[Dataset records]
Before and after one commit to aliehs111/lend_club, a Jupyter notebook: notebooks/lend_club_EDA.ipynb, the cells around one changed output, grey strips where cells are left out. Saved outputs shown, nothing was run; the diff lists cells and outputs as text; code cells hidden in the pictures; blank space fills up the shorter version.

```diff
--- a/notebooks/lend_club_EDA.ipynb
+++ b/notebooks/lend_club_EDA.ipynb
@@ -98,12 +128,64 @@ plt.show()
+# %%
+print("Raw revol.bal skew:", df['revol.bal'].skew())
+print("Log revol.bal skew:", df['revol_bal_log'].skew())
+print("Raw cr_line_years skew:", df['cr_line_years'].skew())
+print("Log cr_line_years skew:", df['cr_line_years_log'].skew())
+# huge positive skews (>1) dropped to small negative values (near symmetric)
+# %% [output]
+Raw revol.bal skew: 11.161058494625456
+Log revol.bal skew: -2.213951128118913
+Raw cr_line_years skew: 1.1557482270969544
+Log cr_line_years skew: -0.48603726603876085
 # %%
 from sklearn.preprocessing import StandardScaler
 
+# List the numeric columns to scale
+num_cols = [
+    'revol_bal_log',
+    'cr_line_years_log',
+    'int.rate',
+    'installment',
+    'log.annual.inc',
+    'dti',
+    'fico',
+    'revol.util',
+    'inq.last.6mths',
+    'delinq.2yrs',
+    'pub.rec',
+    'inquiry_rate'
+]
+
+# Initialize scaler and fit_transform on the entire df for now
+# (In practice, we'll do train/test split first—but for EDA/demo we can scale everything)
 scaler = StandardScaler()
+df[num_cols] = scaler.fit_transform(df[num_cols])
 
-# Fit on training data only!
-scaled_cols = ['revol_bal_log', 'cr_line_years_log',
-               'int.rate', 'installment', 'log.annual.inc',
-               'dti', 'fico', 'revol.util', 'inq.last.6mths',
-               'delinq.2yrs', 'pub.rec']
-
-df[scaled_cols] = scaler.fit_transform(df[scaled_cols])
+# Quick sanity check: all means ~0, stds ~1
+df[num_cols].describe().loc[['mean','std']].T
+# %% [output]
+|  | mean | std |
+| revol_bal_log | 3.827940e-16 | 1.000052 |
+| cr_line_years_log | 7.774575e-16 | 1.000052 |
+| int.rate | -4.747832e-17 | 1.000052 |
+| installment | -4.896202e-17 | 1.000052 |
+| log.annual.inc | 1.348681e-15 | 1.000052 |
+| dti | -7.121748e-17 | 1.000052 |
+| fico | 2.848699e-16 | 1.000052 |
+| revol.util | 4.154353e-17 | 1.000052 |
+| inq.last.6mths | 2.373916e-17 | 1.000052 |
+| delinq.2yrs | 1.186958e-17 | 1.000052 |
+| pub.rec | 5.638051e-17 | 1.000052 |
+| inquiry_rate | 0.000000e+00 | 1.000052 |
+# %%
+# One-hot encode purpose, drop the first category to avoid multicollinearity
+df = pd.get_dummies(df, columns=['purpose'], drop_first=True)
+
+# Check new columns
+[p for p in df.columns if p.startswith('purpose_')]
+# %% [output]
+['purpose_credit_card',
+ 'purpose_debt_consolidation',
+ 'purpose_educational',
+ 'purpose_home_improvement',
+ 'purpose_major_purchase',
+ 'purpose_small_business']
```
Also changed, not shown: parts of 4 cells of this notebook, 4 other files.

[Required action] Where a line of the records includes "shown", copy it.

[Response]
Before and after one commit to aliehs111/lend_club, a Jupyter notebook: notebooks/lend_club_EDA.ipynb, the cells around one changed output, grey strips where cells are left out. Saved outputs shown, nothing was run; the diff lists cells and outputs as text; code cells hidden in the pictures; blank space fills up the shorter version.
Also changed, not shown: parts of 4 cells of this notebook, 4 other files.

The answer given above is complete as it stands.